See ocean fresh in practice with the post ‘Drive–by calamari’ – ocean fresh calamari caught, cooked and served in under an hour.

Gastro campfire recipes – Tender summer squid with chorizo + aioli

Squid can be slow cooked or flash-fried – anything otherwise risks its tenderness matching Bernie Ecclestone’s racing tyre compound stipulations.

This recipe is a delicious example of a slowly simmered Spanish-style paprika stew with new potatoes and tomatoes served with a garlic mayonnaise–type aioli.

No better a comfort food soaking up a cliff-top sunset after long days kayaking — the closest link this recipe has to toughness or endurance.

Stew ingredients

– 200g chorizo, skin removed
– 1 onion, finely chopped
Thyme sprigs
– 1 tsp sweet smoked paprika
– 50ml white wine
– 450g cherry tomatoes
– 500g prepared squid, cut into calamari rings and whole tentacles
– 450g large new potatoes, peeled and cut into bite-sized chunks
– Handful flat-leaf parsley, chopped

Aioli ingredients

– 1 garlic clove, crushed
– 4 tbsp good mayonnaise
– Squeeze of lemon juice, with extra to serve
– 1/2 tsp sweet smoked paprika
– Bread
, to serve

Method

  1. Heat a large pan. Add chorizo and fry for 5 mins, spatula to break up
  2. If there’s more than 2 tbsp of oil in the pan, spoon out excess
  3. Add onion and thyme and soften
  4. Stir in the paprika, cook for 1 min and add the wine scraping the pan bottom
  5. Add tomatoes, cover with lid, simmer for 10 mins until tomatoes collapse
  6. Don’t season with salt, chorizo is salty enough
  7. Add squid, making sure it’s covered in juices, cover again + gently simmer 1 hr
  8. Add potatoes, cook for another 30 mins, adding a splash of water if it looks dry
  9. Mix the garlic, mayo and lemon juice and set aside. Sprinkle with a little paprika
  10. Test the squid; it should be so tender a spoon cuts through it
  11. Test the potatoes are cooked
  12. Stir in parsley and serve with a dollop of aioli, a squeeze of lemon and bread

Aioli

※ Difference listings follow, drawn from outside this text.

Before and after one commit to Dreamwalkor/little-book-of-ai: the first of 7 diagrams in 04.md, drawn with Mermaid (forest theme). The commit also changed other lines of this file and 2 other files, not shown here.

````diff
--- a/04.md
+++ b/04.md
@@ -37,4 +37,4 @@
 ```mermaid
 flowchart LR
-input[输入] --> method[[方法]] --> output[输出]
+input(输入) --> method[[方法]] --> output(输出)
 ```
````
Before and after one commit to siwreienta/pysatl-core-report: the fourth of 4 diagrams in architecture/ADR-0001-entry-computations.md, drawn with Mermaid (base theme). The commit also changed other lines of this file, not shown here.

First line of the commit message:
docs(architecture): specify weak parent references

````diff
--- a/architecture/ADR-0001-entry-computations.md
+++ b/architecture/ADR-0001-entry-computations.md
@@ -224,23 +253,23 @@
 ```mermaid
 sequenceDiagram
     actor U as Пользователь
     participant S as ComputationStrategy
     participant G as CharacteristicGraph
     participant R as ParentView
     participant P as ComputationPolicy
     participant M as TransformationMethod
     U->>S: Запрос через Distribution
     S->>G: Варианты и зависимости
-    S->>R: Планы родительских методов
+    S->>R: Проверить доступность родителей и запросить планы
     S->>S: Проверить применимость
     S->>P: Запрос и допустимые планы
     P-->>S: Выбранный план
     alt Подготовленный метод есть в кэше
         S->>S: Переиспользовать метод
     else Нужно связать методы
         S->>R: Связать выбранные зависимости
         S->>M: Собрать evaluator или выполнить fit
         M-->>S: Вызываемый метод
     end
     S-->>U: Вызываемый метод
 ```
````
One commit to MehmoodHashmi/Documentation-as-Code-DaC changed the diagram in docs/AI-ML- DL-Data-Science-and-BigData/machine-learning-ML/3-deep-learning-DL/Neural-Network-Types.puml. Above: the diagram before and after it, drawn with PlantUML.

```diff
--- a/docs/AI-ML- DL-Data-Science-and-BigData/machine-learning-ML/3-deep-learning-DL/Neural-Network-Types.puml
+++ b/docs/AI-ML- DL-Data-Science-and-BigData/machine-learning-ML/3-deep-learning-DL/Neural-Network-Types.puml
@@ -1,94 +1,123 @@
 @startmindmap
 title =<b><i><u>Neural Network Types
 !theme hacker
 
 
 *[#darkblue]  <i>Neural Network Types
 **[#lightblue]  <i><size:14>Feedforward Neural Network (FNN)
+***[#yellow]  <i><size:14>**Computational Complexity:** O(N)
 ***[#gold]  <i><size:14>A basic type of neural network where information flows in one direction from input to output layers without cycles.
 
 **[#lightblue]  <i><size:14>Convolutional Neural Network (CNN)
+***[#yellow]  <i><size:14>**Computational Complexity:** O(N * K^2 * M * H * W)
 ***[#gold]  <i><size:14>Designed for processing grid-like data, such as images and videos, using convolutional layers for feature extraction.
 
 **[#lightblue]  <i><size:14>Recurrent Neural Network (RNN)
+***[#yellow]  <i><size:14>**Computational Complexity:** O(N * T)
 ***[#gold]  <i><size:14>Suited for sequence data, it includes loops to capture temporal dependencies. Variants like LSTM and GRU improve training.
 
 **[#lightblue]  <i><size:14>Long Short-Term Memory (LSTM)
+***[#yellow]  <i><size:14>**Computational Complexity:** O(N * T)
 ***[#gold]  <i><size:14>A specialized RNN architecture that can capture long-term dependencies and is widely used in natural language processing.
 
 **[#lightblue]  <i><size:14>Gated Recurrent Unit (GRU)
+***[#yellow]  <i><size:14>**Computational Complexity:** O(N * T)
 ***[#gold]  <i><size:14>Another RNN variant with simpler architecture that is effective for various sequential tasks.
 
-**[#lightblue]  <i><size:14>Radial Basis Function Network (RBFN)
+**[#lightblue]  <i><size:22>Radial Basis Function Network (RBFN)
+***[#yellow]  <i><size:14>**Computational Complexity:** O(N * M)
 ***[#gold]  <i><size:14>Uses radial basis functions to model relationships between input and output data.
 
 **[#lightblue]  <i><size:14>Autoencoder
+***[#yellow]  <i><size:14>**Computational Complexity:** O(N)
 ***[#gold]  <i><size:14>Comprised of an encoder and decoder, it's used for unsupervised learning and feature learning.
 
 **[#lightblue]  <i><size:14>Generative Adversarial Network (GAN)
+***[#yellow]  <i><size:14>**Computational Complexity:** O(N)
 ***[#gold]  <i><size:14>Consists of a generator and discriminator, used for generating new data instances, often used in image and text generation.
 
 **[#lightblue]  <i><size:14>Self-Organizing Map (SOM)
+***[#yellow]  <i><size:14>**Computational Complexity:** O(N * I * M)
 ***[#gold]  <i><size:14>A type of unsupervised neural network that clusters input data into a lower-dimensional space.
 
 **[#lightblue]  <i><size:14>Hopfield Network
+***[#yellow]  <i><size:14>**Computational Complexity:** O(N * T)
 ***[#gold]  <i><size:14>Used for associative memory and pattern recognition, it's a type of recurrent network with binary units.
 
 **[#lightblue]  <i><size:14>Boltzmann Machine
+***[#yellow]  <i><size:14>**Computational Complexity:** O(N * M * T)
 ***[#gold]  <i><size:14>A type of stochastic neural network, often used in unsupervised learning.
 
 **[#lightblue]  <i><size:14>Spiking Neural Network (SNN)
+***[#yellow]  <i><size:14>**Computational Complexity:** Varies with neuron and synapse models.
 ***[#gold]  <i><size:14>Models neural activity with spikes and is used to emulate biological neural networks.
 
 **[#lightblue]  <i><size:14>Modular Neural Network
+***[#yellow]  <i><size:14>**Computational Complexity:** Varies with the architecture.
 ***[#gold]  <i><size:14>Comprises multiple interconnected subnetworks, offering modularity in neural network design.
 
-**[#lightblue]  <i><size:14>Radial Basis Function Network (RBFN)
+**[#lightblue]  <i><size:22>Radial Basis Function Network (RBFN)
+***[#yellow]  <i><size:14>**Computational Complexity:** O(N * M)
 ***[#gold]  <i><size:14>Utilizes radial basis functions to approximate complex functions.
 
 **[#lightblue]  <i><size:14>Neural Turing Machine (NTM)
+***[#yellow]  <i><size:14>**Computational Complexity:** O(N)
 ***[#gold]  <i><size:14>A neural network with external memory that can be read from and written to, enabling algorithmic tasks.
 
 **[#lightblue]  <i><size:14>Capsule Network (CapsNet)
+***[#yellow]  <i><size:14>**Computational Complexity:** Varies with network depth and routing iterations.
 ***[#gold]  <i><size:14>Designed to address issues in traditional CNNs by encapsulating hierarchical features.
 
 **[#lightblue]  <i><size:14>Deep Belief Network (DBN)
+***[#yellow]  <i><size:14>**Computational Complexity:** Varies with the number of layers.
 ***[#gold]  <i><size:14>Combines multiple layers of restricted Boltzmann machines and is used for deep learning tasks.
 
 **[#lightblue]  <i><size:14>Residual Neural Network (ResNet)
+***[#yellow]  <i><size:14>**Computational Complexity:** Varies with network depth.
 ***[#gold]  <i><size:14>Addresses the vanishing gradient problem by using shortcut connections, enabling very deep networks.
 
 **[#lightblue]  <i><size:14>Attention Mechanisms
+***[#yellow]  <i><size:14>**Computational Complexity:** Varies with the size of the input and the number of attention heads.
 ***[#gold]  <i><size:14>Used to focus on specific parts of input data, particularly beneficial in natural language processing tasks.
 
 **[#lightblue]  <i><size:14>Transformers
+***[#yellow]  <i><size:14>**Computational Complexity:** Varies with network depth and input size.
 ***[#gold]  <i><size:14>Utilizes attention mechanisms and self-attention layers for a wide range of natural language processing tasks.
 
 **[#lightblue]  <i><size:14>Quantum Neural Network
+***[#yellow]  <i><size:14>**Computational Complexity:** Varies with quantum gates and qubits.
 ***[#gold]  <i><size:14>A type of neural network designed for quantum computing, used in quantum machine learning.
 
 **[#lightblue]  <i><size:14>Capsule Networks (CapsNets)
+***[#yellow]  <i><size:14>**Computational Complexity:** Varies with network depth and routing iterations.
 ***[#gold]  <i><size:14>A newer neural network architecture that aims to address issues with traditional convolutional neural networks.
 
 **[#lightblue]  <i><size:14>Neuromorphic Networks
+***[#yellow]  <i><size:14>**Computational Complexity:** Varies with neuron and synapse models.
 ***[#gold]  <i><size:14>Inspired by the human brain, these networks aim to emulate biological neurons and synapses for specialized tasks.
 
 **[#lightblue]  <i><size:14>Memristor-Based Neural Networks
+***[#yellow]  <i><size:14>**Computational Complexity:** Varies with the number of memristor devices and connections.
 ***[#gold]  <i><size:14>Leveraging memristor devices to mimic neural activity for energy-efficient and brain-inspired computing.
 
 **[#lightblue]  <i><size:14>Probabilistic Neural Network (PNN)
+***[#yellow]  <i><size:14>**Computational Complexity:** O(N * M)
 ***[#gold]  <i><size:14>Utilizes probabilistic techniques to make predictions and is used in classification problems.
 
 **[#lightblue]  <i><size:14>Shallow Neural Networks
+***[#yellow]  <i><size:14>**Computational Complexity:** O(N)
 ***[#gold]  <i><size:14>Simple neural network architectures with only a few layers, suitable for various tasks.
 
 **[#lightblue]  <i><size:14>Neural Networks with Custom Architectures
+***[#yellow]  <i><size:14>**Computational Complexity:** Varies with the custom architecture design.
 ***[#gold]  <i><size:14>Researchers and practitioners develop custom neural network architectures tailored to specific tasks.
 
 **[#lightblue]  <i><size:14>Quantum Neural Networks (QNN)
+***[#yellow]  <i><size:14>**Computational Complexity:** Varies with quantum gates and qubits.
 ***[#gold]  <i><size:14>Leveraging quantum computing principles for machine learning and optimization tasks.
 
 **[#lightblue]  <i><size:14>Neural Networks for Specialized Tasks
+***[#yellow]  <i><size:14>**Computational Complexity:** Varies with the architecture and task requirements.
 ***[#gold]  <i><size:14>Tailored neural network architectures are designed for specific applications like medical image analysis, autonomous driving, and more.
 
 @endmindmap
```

Aioli is a provencal mayonnaise like sauce made from garlic, olive oil, egg yolk and is served at room temperature. Its name aioli comes from provencal alh ‘garlic’ (< Latin allium) + òli ‘oil’ (< Latin oleum). The original recipe has no lemon juice, though many add it today. Some add mustard. Some regional variations such as Maltese allioli omit the egg.

Our allioli is a short cut version and, after a day’s paddling, it saves whisking.

Other squid and chorizo recipes:
– Squid + chorizo with rice, beetroot + apple
– Squid, chickpea + chorizo salad


Octane offers gastro wilderness expeditions and, employing Octane’s Eight* methods of sourcing wild food for the pot, we eat the world’s best food, ocean fresh**.

*Octane’s Eight is our philosophy. We believe our travelling guests, being closest to the world’s wildest fresh foods, might quite like to eat the world’s wildest fresh foods.
1. we line fish, 2. we lobster pot, 3. we spear fish, 4. we sea forage, 5. we land forage, 6. we stalk, 7. we seed the sea, 8. we seed the land. Why is it campers and ramblers feel obliged to consume biltong, baked beans and instant coffee?

**The term fresh fish is of course relative. On the high-street, at supermarkets and in city restaurants fresh fish really means days old so, when patiently waiting for your number to be called at the fish-counter, be ready to ask where your fish is from and how many days ago it was likely caught. Supermarkets invent terms to suit their needs and, as a discerning consumer, it really is your right to challenge nonsense. At Octane we have therefore made a new, differentiated and entirely transparent definition – Ocean fresh. Simply put, it means caught, prepared, cooked and eaten same-day.

See ocean fresh in practice with the post ‘Drive–by calamari’ – ocean fresh calamari caught, cooked and served in under an hour.

Ocean fresh*

The term fresh fish is of course relative. On the high-street, at supermarkets and in city restaurants fresh fish really means days old.

When patiently waiting for your number to be called at the fish-counter, be ready to ask where your fish is from and how many days ago it was likely caught. Supermarkets invent terms to suit their needs and, as a discerning consumer, it really is your right to challenge nonsense.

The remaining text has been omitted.